Science Museum Group Collection
© The Board of Trustees of the Science Museum

French physician René Théophile Laennec (1781-1826) invented the stethoscope in 1816. Stethoscopes listen to the sounds
Science Museum Group Collection
© The Board of Trustees of the Science Museum, London

Piorry type monaural stethoscope.

French physician René Théophile Laennec (1781-1826) invented the stethoscope in 1816. Stethoscopes listen to the sounds of the body’s operation. These sounds are indicators of the body’s functioning. The heart is usually listened to. However, the lungs and intestines also reveal characteristic sounds.

The original design was made of wood and brass. It consisted of a single hollow tube. This early adaptation is by Pierre Adolphe Piorry (1794-1879) from 1829. It is trumpet-shaped and made of wood. It was thinner and lighter than its forerunner. It kept to a single ivory earpiece used by Laennec and a chest piece.

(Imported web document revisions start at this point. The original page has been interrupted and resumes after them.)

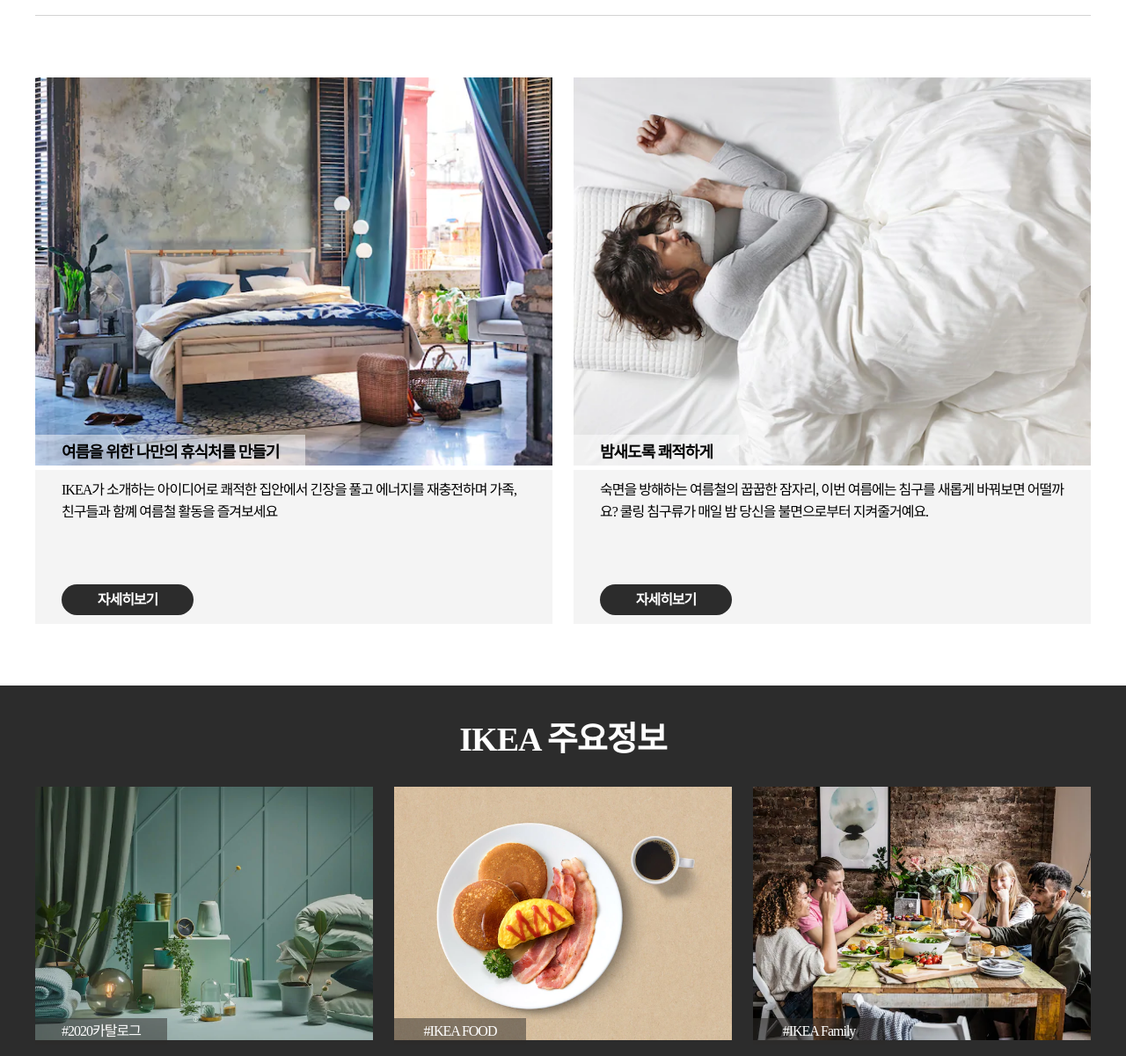
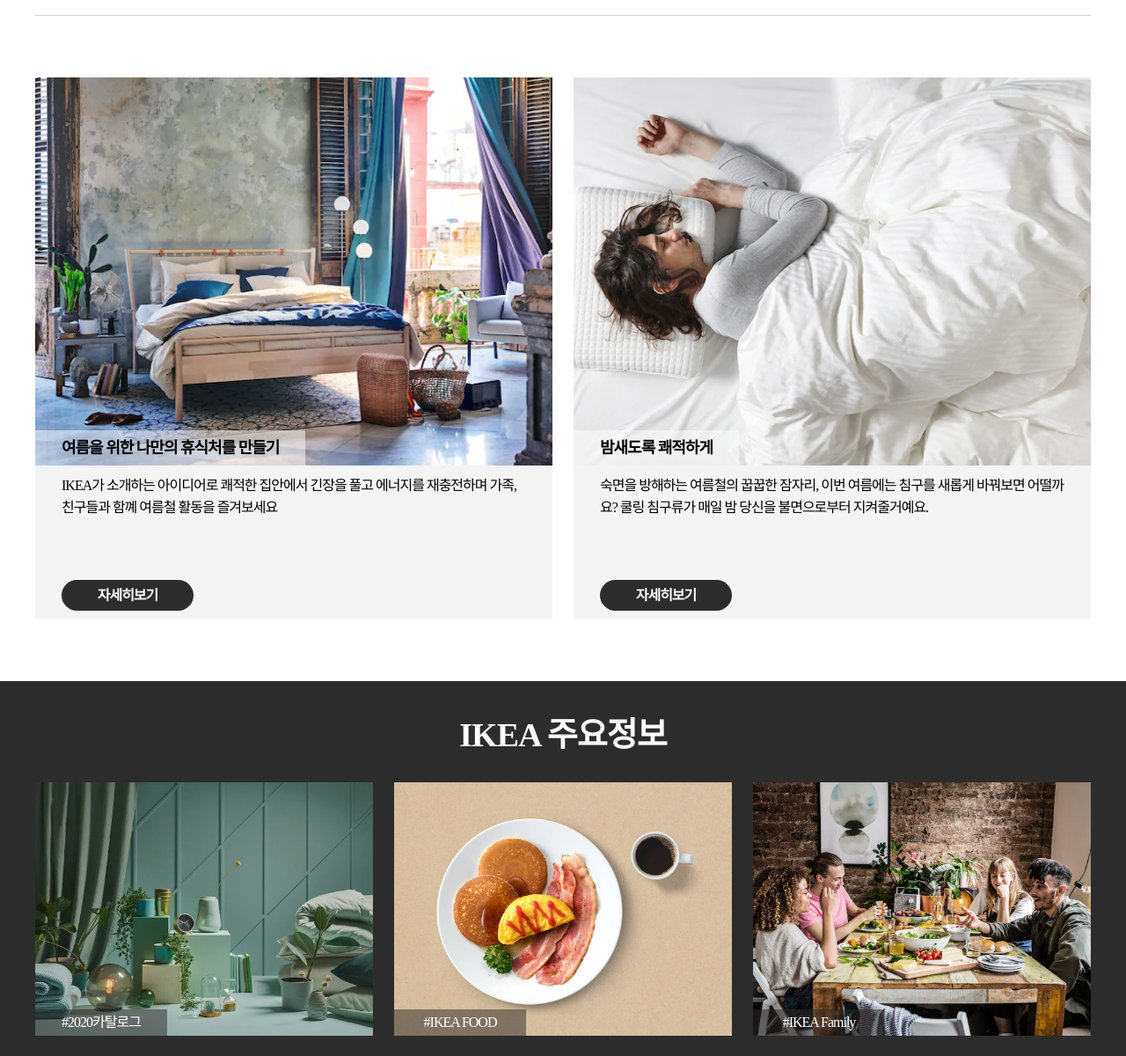
Before and after one commit to seunginbeak/portfolio_ikea, a plain HTML site: page index.html in a window 1280 px wide. Shown: the part 1487-2687 px from the top of the page at 88% size. Drawn offline with nearby package versions, Linux system fonts and the light colour scheme; some icons are missing.

Commit message:
이미지 오류 수정

```diff
--- a/css/ikea.css
+++ b/css/ikea.css
@@ -140,7 +140,7 @@ body a {text-decoration: none; color: black;}
 .cont > div:last-child {margin-right: 0;}
 .cont > div > a {display: block;}
 .cont .image {width: 100%;}
-.cont .image > img {width: 100%;}
+.cont .image > img {display: block; width: 100%;}
 .cont .image > img:hover {transform: scale(1.2); transition: 2s;}
 .cont .text {position: relative; background-color: rgb(244,244,244);}
 .cont .text > span {position: absolute; top: -40px; left: 0; height: 40px; padding: 0 30px; box-sizing: border-box; font-size: 18px; font-weight: bold; line-height: 40px;background-color: rgba(255,255,255, 0.5);}
@@ -160,7 +160,7 @@ body a {text-decoration: none; color: black;}
 .main_infor .content > ul::after {content: " "; display: block; clear: both;}
 .main_infor .content > ul > li {position: relative; float: left; width: 32%; margin-right: 2%; overflow: hidden;}
 .main_infor .content > ul > li:last-child {margin-right: 0;}
-.main_infor .content > ul > li > img {width: 100%;}
+.main_infor .content > ul > li > img {display: block; width: 100%;}
 .main_infor .content > ul > li > img:hover {transform: scale(1.2); transition: 2s;}
 .main_infor .content > ul > li > span {position: absolute; left: 0; bottom: 0; width: 150px; height: 30px; font-size: 16px; font-weight: 400; text-align: center; line-height: 30px; color: white; background-color: rgba(44, 42, 41, 0.5);}
 .main_infor .content > ul > li:hover > span {color: rgb(251,217,20); transition: 1s;}
@@ -170,7 +170,7 @@ body a {text-decoration: none; color: black;}
 .today > h2 {padding: 70px 0 0 0; font-size: 38px; font-weight: bold; text-align: center;}
 .today > p {margin: 15px 0 45px 0; text-align: center;}
 .tody > a {display: block;}
-.today > a > div {width: 100%; height: 500px; background: url("../image/common/_c5ab7216e7d352d1d8f42a4061e8b7ae.jpg") no-repeat center; background-size: cover;}
+.today > a > div {width: 100%; height: 500px; background: url("../image/common/c5ab7216e7d352d1d8f42a4061e8b7ae.jpg") no-repeat center; background-size: cover;}
 .today > a > div > span {color: transparent;}
 .today > strong  {font-size: 16px; font-weight: bold; color: rgb(108,108,108);}
 
--- a/index.html
+++ b/index.html
@@ -9,7 +9,7 @@
     <!-- 구글 폰트 -->
     <link href="https://fonts.googleapis.com/css2?family=Roboto&display=swap" rel="stylesheet">
     <!-- xeicon -->
-    <link rel="stylesheet" href="http://cdn.jsdelivr.net/npm/xeicon@2.3.3/xeicon.min.css">
+    <link rel="stylesheet" href="https://cdn.jsdelivr.net/npm/xeicon@2.3.3/xeicon.min.css">
     <link rel="stylesheet" href="css/ikea.css">
     <link rel="stylesheet" href="css/ikea_tablet.css" media="all and (min-width: 768px) and (max-width: 1023px)">
     <link rel="stylesheet" href="css/ikea_m.css" media="all and (max-width: 767px)">
@@ -831,7 +831,7 @@
             <div class="left">
                 <a href="#">
                     <div class="image">
-                        <img src="image/common/_3f15557faedb1d44c5735c54a733f1b2.jpg" alt="나만의 공간 꾸미기 방법 바로가기">
+                        <img src="image/common/3f15557faedb1d44c5735c54a733f1b2.jpg" alt="나만의 공간 꾸미기 방법 바로가기">
                     </div>
 
                     <div class="text">
@@ -854,7 +854,7 @@
             <div class="right">
                 <a href="#">
                     <div class="image">
-                        <img src="image/common/_7e2cb569e8bf0dc47acc9744cb1d0752.jpg" alt="밤새도록 쾌적한 잠자리 방법 바로가기">
+                        <img src="image/common/7e2cb569e8bf0dc47acc9744cb1d0752.jpg" alt="밤새도록 쾌적한 잠자리 방법 바로가기">
 
                     </div>
 
@@ -889,13 +889,13 @@
                 <ul>
                     <!-- 카탈로그 -->
                     <li>
-                        <img src="image/common/_8c72d0ebdafc3f75ee7e2dfa13bf6332.jpg" alt="카탈로그 페이지로 이동">
+                        <img src="image/common/8c72d0ebdafc3f75ee7e2dfa13bf6332.jpg" alt="카탈로그 페이지로 이동">
 
                         <span>#2020카탈로그</span>
                     </li>
                     <!-- 이케아푸드 -->
                     <li>
-                        <img src="image/common/_bbb352bbb3091a3554b34de77b5d0d82.jpg" alt="이케아푸드 페이지로 이동">
+                        <img src="image/common/bbb352bbb3091a3554b34de77b5d0d82.jpg" alt="이케아푸드 페이지로 이동">
 
                         <span>#IKEA FOOD</span>
                     </li>
```
Also changed, not shown: image/common/3f15557faedb1d44c5735c54a733f1b2.jpg (renamed from image/common/_3f15557faedb1d44c5735c54a733f1b2.jpg), image/common/7e2cb569e8bf0dc47acc9744cb1d0752.jpg (renamed from image/common/_7e2cb569e8bf0dc47acc9744cb1d0752.jpg), image/common/8c72d0ebdafc3f75ee7e2dfa13bf6332.jpg (renamed from image/common/_8c72d0ebdafc3f75ee7e2dfa13bf6332.jpg), image/common/bbb352bbb3091a3554b34de77b5d0d82.jpg (renamed from image/common/_bbb352bbb3091a3554b34de77b5d0d82.jpg), image/common/c5ab7216e7d352d1d8f42a4061e8b7ae.jpg (renamed from image/common/_c5ab7216e7d352d1d8f42a4061e8b7ae.jpg).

Stethoscopes with two earpieces (binaural) were introduced in the 1850s. The stethoscope hanging around the neck has been a symbol of the scientific doctor.

Details

Category:
Clinical Diagnosis
Collection:
Sir Henry Wellcome's Museum Collection
Object Number:
A600062
Materials:
complete, ivory and wood (unidentified)
type:
stethoscope
taxonomy:
  • furnishing and equipment
  • tools & equipment
  • medical instrument
credit:
Wolfendale, G.A.